Senior Livestock officer from the Ministry of Agriculture and Livestock, Erol Harley told ENVIRONMENT MEDIA that even though it is not a native species these wildfowl have been placed on the protected species list of the Solomon Islands Government Wildlife Act as Prohibited Exports.
“Ongoing research into the background of these fowl will also contribute to the re-education of the people away from hunting the jungle fowl for food and sport, to conservation.
Harley said that the establishment of captive breeding herds and establishing those herds across a wide area of the country will help conserve them for future generations.
“Cross-breeding with domestic chickens to develop better village chickens will also provide a good substitute for the Mendana fowl and other wildlife which is currently used as a traditional food by the people,’’ the Senior Livestock officer said.

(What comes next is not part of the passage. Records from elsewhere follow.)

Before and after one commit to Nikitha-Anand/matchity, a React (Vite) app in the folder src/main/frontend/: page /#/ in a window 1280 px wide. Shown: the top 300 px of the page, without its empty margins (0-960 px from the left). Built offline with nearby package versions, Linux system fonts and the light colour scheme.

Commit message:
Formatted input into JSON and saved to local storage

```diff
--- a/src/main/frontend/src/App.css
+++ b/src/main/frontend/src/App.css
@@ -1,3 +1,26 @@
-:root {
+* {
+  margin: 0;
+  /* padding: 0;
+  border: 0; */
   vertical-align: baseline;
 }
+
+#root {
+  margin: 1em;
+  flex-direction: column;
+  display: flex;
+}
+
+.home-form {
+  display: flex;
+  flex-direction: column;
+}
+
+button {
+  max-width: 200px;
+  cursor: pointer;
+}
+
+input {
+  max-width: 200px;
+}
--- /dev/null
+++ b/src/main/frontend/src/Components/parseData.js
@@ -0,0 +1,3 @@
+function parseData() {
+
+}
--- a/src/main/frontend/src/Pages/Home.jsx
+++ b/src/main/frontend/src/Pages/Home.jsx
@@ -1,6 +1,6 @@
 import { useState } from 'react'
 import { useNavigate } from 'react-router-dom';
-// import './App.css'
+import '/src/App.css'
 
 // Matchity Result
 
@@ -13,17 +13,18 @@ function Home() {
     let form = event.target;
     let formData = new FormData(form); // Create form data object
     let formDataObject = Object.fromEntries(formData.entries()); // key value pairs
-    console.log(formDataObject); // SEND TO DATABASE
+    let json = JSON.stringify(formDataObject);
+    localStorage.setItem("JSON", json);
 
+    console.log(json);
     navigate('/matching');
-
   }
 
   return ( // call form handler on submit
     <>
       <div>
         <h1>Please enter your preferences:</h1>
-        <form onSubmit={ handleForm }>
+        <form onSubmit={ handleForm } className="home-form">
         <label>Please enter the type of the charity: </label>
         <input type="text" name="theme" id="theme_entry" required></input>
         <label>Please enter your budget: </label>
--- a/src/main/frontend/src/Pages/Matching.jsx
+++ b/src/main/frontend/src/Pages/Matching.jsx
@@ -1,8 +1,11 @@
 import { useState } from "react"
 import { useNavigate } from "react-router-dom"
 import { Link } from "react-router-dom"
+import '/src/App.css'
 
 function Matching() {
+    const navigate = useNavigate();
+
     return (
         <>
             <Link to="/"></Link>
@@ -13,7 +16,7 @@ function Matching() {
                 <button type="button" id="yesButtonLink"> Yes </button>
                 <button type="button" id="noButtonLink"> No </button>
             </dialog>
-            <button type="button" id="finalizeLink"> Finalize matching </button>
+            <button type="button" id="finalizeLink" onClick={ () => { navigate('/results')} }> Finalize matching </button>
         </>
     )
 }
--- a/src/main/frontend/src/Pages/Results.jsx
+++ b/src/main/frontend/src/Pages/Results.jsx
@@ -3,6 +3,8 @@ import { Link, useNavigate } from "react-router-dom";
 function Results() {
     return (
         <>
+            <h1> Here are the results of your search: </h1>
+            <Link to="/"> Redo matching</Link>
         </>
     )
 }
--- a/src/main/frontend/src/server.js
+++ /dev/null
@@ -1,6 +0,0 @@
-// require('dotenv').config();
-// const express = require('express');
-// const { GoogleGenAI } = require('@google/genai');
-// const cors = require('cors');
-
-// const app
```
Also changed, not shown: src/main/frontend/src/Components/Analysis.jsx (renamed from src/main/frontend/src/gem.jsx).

He said that the fowl was given the name Mendana by the natives of Santa Cruz Islands because they believe the Spanish explorer brought it there when he first discovered the islands.
“It is one of their main source of protein food supplement the Spanish sailors have on-board during their long voyages around the world,” Harley said.
He said the tail of the male roosters can grow up to 28 centimeters to 11 inches, and the whole bird may be as long as 70 centimeters to 28 inches.
“When compared to the more familiar domestic fowls (chickens) in the country, the Mendana fowl has a much smaller body mass around 1 kg in females and 1.5 kg in males and is brighter in coloring.
“The male Mendana fowl are significantly larger than females and have brightly colored decorative feathers,’’ he said.
Harley said they breed during the dry part of the year.
“During the laying period, the females lay an egg every day. Eggs take 21 days to develop. Chicks are cared for in about 4 to 5 weeks. Sexual maturity is reached at 5 months, with females taking slightly longer than males to reach maturity.
He said that it is a long-standing tradition amongst the people of Santa Cruz to hunt and trap the Mendana fowl each year.
“The Mendana fowl normally appear from the jungle at daybreak (dawn) to feed on peoples food gardens, where they stay on the trees and feed on peoples’ food gardens.
“The village hunters ensure they arrive before daylight, with a large net and a bait rooster tied by a string underneath. Once the Mendana fowl engages with the bait rooster in defense of his territory, the net is dropped on the pair and the wild fowl is secured,’’ Harley said.